St. Cloud Public School Enrollment Dips as Parents Seek Alternatives
The statistics don’t lie. A sizable number of families in the St. Cloud School District have made the decision to remove their K-12 students from the public school system this fall. The St. Cloud Times tallied up the marked decline in enrollment at the start of the school year.
St. Cloud school district has about 4% fewer students in district classrooms this fall compared to last year.
That’s a decrease of about 375 students — for a total of about 9,250 students — in kindergarten through 12th grade and at the district’s alternative sites.
“A big portion of what we’re seeing this year … is significantly COVID-related,” said Amy Skaalerud, executive director of finance and business services, at Wednesday’s school board meeting.
The dramatic reshuffling of student enrollment relates to COVID alright. The public system hemmed and hawed on a reopening plan into August, essentially leaving parents in the lurch. But the local Catholic school system announced a clear-cut goal of returning to in-person learning with a distance learning option under state-COVID guidelines. The parochial system’s president Scott Warzecha told the paper earlier that all eight elementary and high school would be open for learning.
Warzecha said Cathedral High School will be able to have all students attend school in person five days a week and still meet the requirements.
“Just by virtue of our smaller class sizes by design, we’re able to do that hybrid social distancing and still be within our facilities,” he said. “We’re able to accommodate that either in classrooms or by moving larger classrooms into communal spaces.”
The across-the-board decline at all grade levels exceeded the district’s projections. In fact, more than 30 additional students have also made the switch since the start of the new academic year.
The district anticipated a drop of at least 125 students due to enrollment changes during the last school year, including a number of expulsions and not as many students enrolling in the spring due to the pandemic.
Two weeks before school started, the district’s kindergarten enrollment was down about 60 students, likely due to families holding back their child a year or choosing to home school. As of Sept. 28, the district was down about 40 kindergartners.
Kennedy Community School in St. Joseph, which serves grades K-8, had the largest decrease in enrollment — a decline of about 130 students, or more than 15% since last year.
Parents have no obligation to state why they chose to change school systems. But homeschooling and face-to-face learning clearly account for many defections.
While families don’t always report to the district why they are leaving, some families expressed interest in enrolling where they can get full in-person elementary at private schools or other public schools, Skaalerud said.
Sixty-six students also registered for home school that did not home school last year; and some students enrolled in other online school options.
Is the scenario in St. Cloud a local phenomenon?
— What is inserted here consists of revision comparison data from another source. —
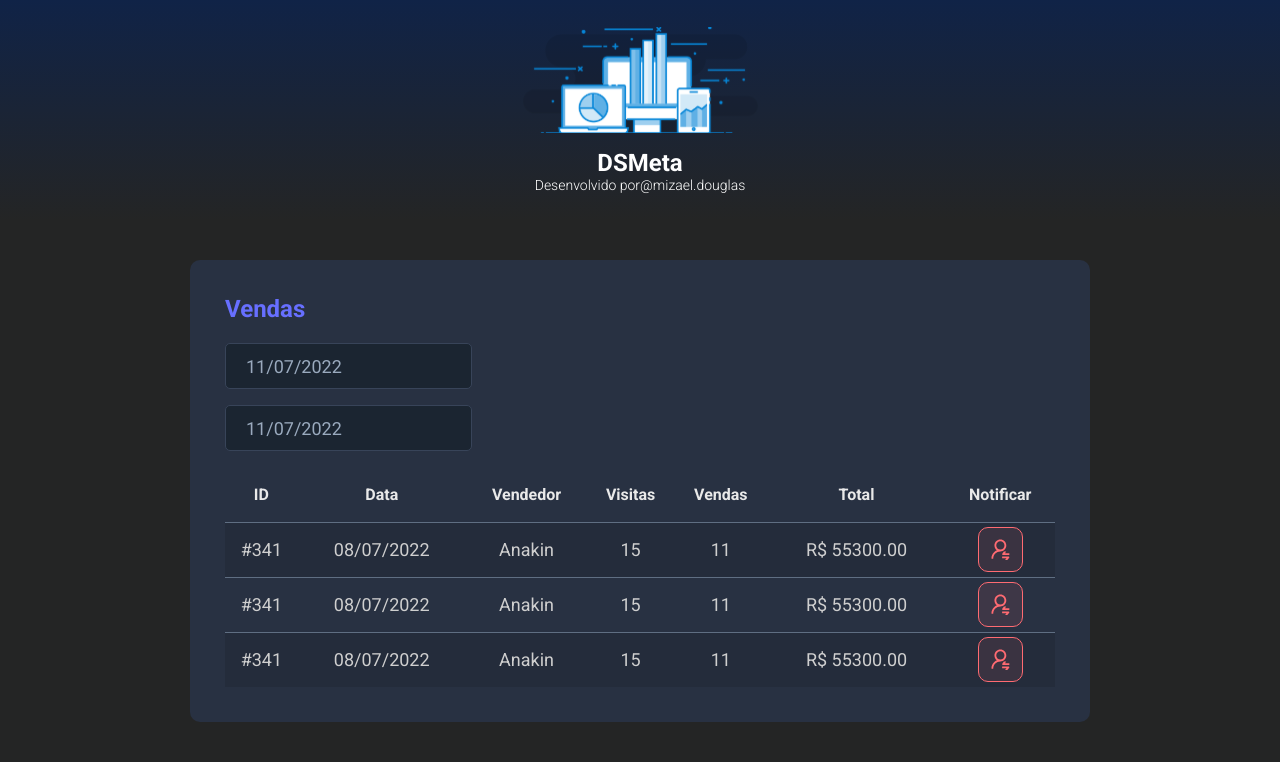
Repository: Mizaeldouglas/ds-Meta
Page: / (app in frontend/)
The author's editor kept a copy of each file at every save. The page is drawn from the files as they stood at one save, then again after the next save.
The browser window is 1280 px wide. The pictures show the whole page.
The project was rebuilt for these pictures with package versions that can differ from the ones it lists, and the page was loaded fresh each time. Also part of the build but not shown: frontend/vite.config.ts.

Above is the page before, as saved 2022-07-11 11:37:25.

### frontend/src/App.tsx
import Header from "./components/Header";
import NotificationButton from "./components/NotificationButton";
import SalesCard from "./components/SalesCard";

function App() {
  return (
    <>
      <Header />
      <main>
        <section id="sales">
          <div className="dsmeta-container">
			<SalesCard />
		  </div>
        </section>
      </main>
    </>
  );
}

export default App;

### frontend/src/index.css
@import url("https://fonts.googleapis.com/css2?family=Roboto:wght@300;400;700&display=swap");

* {
  font-family: "Roboto", sans-serif;
  box-sizing: border-box;
  margin: 0;
  padding: 0;
}

body,
html {
  background-color: #242525;
  color: #fff;
}

a,
a:hover,
a:visited {
  color: unset;
  text-decoration: none;
}
.dsmeta-container {
	width: 100%;
	max-width: 900px;
	margin: 0 auto;
  }

  #sales {
	padding: 40px 10px;
  }

### frontend/src/components/Header/index.tsx
import "./styles.css";
import logo from "../../assets/img/logo.svg";

function Header() {
  return (
    <header>
      <div className="dsmeta-logo-container">
        <img src={logo} alt="DSMeta" />
        <h1>DSMeta</h1>
        <p>
          Desenvolvido por
          <a href="https://www.instagram.com/mizael.douglas">@mizael.douglas</a>
        </p>
      </div>
    </header>
  );
}

export default Header;

### frontend/src/components/SalesCard/index.tsx
import NotificationButton from "../NotificationButton";
import "./styles.css";
import DatePicker from "react-datepicker";
import "react-datepicker/dist/react-datepicker.css";

export default function SalesCard() {
  return (
    <div className="dsmeta-card">
      <h2 className="dsmeta-sales-title">Vendas</h2>
      <div>
        <div className="dsmeta-form-control-container">
          <DatePicker
            selected={new Date()}
            onChange={(date: Date) => {}}
            className="dsmeta-form-control"
            dateFormat="dd/MM/yyyy"
          />
        </div>
        <div className="dsmeta-form-control-container">
          <DatePicker
            selected={new Date()}
            onChange={(date: Date) => {}}
            className="dsmeta-form-control"
            dateFormat="dd/MM/yyyy"
          />
        </div>
      </div>

      <div>
        <table className="dsmeta-sales-table">
          <thead>
            <tr>
              <th className="show992">ID</th>
              <th className="show576">Data</th>
              <th>Vendedor</th>
              <th className="show992">Visitas</th>
              <th className="show992">Vendas</th>
              <th>Total</th>
              <th>Notificar</th>
            </tr>
          </thead>
          <tbody>
            <tr>
              <td className="show992">#341</td>
              <td className="show576">08/07/2022</td>
              <td>Anakin</td>
              <td className="show992">15</td>
              <td className="show992">11</td>
              <td>R$ 55300.00</td>
              <td>
                <div className="dsmeta-red-btn-container">
                  <NotificationButton />
                </div>
              </td>
            </tr>
            <tr>
              <td className="show992">#341</td>
              <td className="show576">08/07/2022</td>
              <td>Anakin</td>
              <td className="show992">15</td>
              <td className="show992">11</td>
              <td>R$ 55300.00</td>
              <td>
                <div className="dsmeta-red-btn-container">
                  <NotificationButton />
                </div>
              </td>
            </tr>
            <tr>
              <td className="show992">#341</td>
              <td className="show576">08/07/2022</td>
              <td>Anakin</td>
              <td className="show992">15</td>
              <td className="show992">11</td>
              <td>R$ 55300.00</td>
              <td>
                <div className="dsmeta-red-btn-container">
                  <NotificationButton />
                </div>
              </td>
            </tr>
          </tbody>
        </table>
      </div>
    </div>
  );
}

### frontend/src/components/Header/styles.css
header {
	background: linear-gradient(180deg, #102347 0%, #242525 100%);
	height: 220px;
	display: flex;
	align-items: center;
	justify-content: center;
  }

  .dsmeta-logo-container {
	display: flex;
	flex-direction: column;
	align-items: center;
  }

  .dsmeta-logo-container img {
	width: 235px;
  }

  .dsmeta-logo-container h1 {
	margin-top: 15px;
	font-size: 24px;
  }

  .dsmeta-logo-container p {
	font-size: 14px;
	font-weight: 300;
  }

### frontend/src/components/NotificationButton/index.tsx
import icon from '../../assets/img/notification-icon.svg'
import './styles.css'

function NotificationButton() {
  return (
    <div className="dsmeta-red-btn">
      <img src={icon} alt="Notificar" />
    </div>
  );
}

export default NotificationButton;

### frontend/src/components/SalesCard/styles.css
.dsmeta-card {
  background-color: #283142;
  border-radius: 10px;
  padding: 30px 10px;
}

.dsmeta-sales-title {
  color: #676fff;
  font-size: 24px;
  margin-bottom: 20px;
}

.dsmeta-form-control-container {
  margin-bottom: 16px;
  max-width: 300px;
}

.dsmeta-form-control {
  width: 100%;
  height: 46px;
  background-color: #1b2531;
  border: 1px solid #384459;
  border-radius: 5px;
  color: #9aaabe;
  padding: 0 20px;
  font-size: 18px;
}

.dsmeta-sales-table {
  width: 100%;
  border-spacing: 0;
  border-collapse: collapse;
}

.dsmeta-sales-table thead {
  height: 55px;
  font-size: 16px;
  color: #e9e9e9;
  font-weight: 700;
}

.dsmeta-sales-table tbody {
  font-size: 14px;
  font-weight: 400;
  color: #cfcfcf;
  text-align: center;
}

.dsmeta-sales-table tbody tr {
  height: 74px;
  border-top: 1px solid #5f6e82;
}

.dsmeta-sales-table tbody tr:hover > td {
  background-color: #384459;
}

.dsmeta-sales-table tbody tr:nth-child(odd) {
  background-color: #242c3b;
}

.dsmeta-red-btn-container {
  display: flex;
  justify-content: center;
}
.show576 {
  display: none;
}

.show992 {
  display: none;
}

@media (min-width: 576px) {
  .show576 {
    display: table-cell;
  }

  .dsmeta-card {
    padding: 35px;
  }

  .dsmeta-sales-table tbody tr {
    height: 55px;
  }

  .dsmeta-sales-table tbody {
    font-size: 18px;
  }
}

@media (min-width: 992px) {
  .show992 {
    display: table-cell;
  }
}

### frontend/src/components/NotificationButton/styles.css
.dsmeta-red-btn {
	height: 45px;
	width: 45px;
	background: rgba(255, 107, 114, 0.1);
	border: 1px solid #ff6b72;
	border-radius: 10px;
	display: flex;
	align-items: center;
	justify-content: center;
	cursor: pointer;
  }

  .dsmeta-red-btn img {
	  width: 19px;
  }

Loaded but not shown: frontend/index.html (common file); frontend/src/main.tsx (common file)

After the next save:
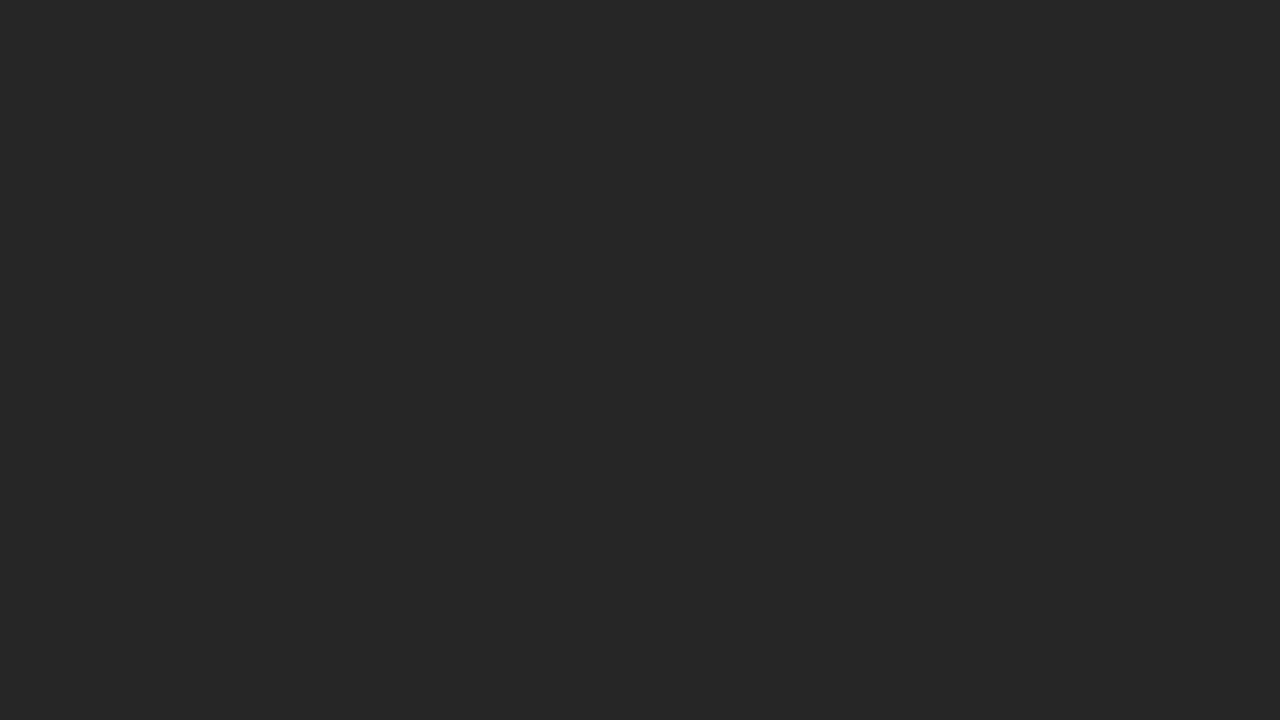
Console error (its wording comes from the project's code and is left out).
Saved 2 min 27 s later.
--- a/frontend/src/components/SalesCard/index.tsx
+++ b/frontend/src/components/SalesCard/index.tsx
@@ -4,9 +4,10 @@
 import "react-datepicker/dist/react-datepicker.css";
 
 export default function SalesCard() {
+  const date = new Date(new Date().setDate(new Date().getDate() - 365));
   return (
     <div className="dsmeta-card">
-      <h2 className="dsmeta-sales-title">Vendas</h2>
+      <h2 className="dsmeta-sales-title">{date}</h2>
       <div>
         <div className="dsmeta-form-control-container">
           <DatePicker

After the save that followed:
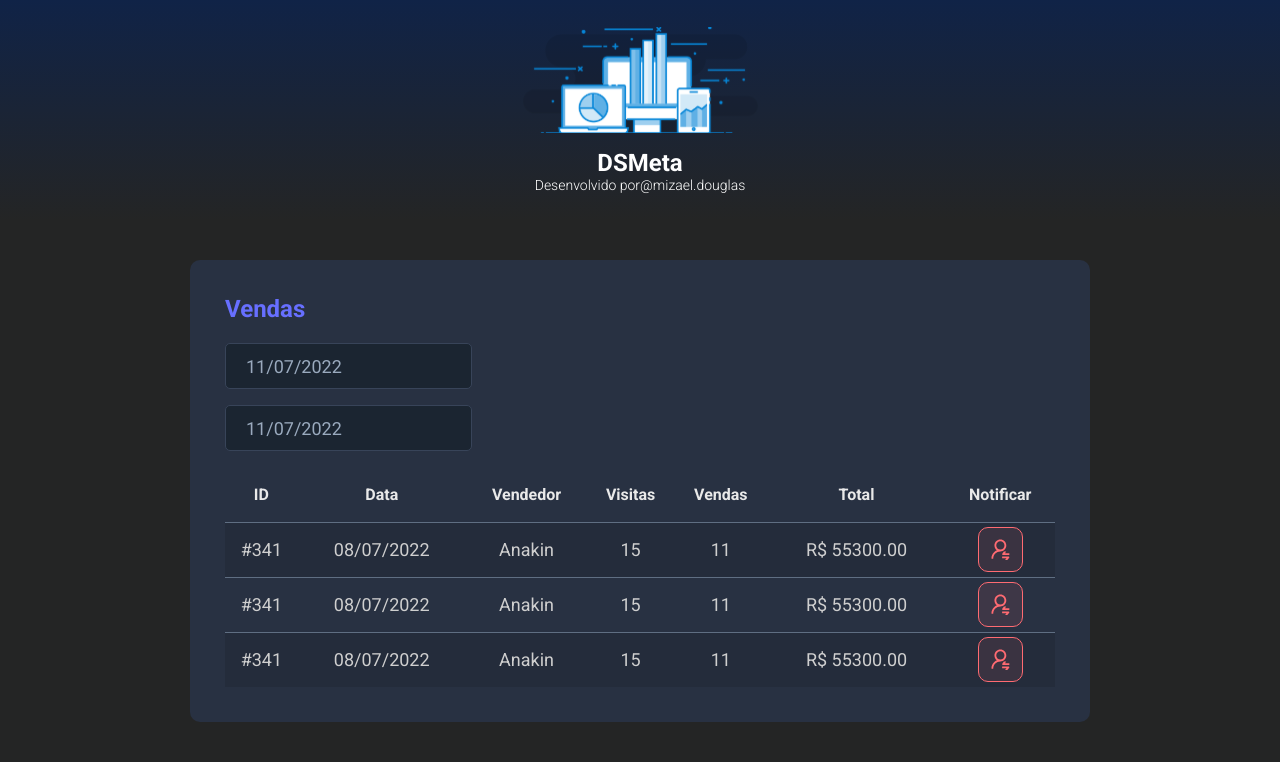
The error is gone.
Saved 11 s later.
--- a/frontend/src/components/SalesCard/index.tsx
+++ b/frontend/src/components/SalesCard/index.tsx
@@ -7,7 +7,7 @@
   const date = new Date(new Date().setDate(new Date().getDate() - 365));
   return (
     <div className="dsmeta-card">
-      <h2 className="dsmeta-sales-title">{date}</h2>
+      <h2 className="dsmeta-sales-title">Vendas</h2>
       <div>
         <div className="dsmeta-form-control-container">
           <DatePicker
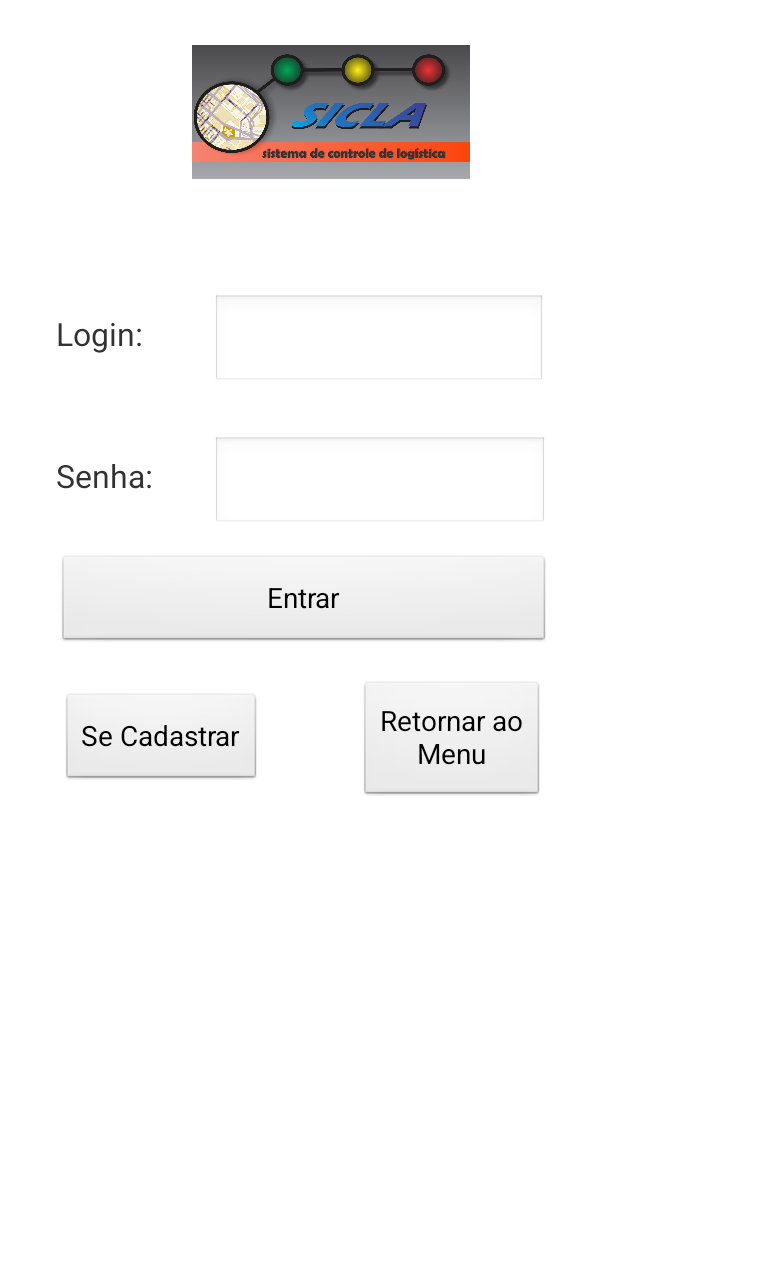
Repository: danielpedroza/SICLA
Layout: Sicla/res/layout/logincliente.xml
The author's editor kept a copy of each file at every save. The layout is drawn from the files as they stood at one save, then again after the next save.
It is drawn on a 768 x 1280 px phone screen (xhdpi) without system bars, with theme AppTheme; the app's code is not run.

Above is the layout before, as saved 2013-07-06 08:11:30.

After the next save:
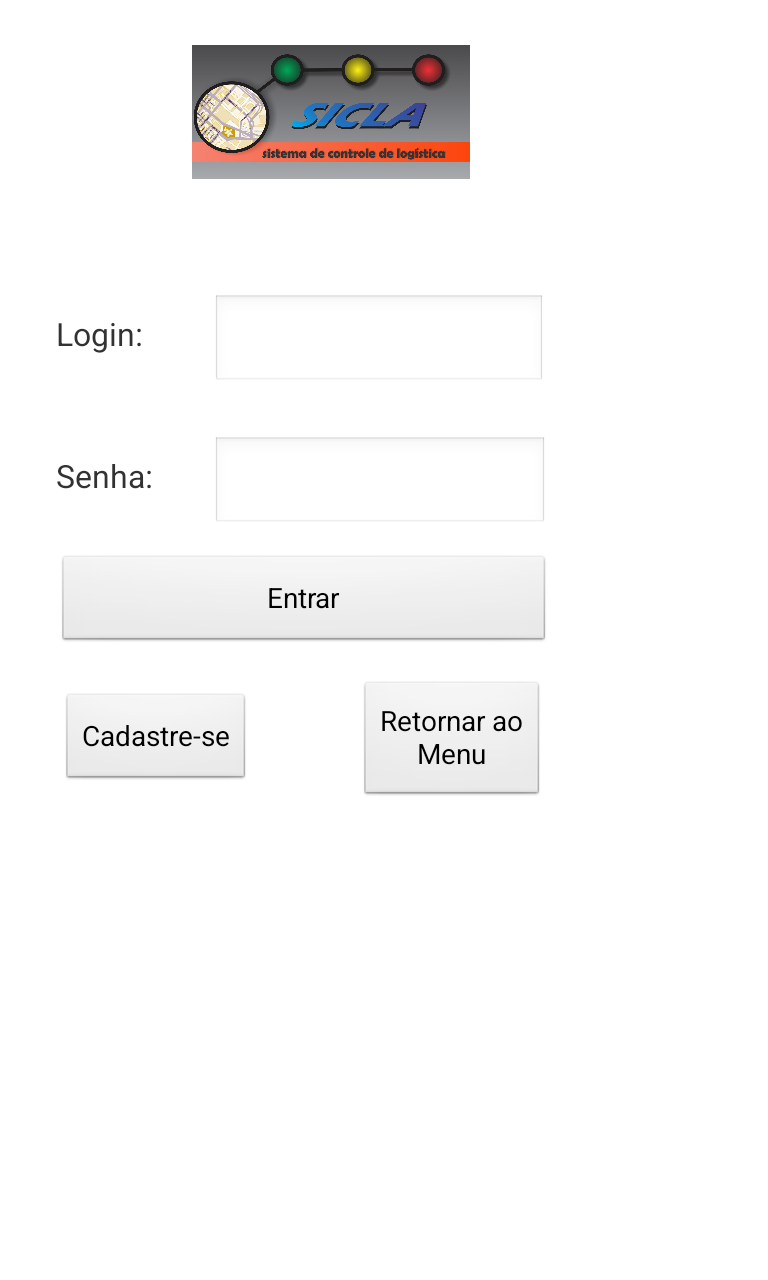
Saved 79 s later.
--- a/Sicla/res/layout/logincliente.xml
+++ b/Sicla/res/layout/logincliente.xml
@@ -87,7 +87,8 @@
             android:layout_height="wrap_content"
             android:layout_x="14dp"
             android:layout_y="330dp"
-            android:text="Se Cadastrar" />
+            android:text="Cadastre-se"
+            android:onClick="cadastrocliente" />
 
     </AbsoluteLayout>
Or is it the start of a trend already playing out in other school districts across the state as parents of necessity become more hands-on in their children’s learning?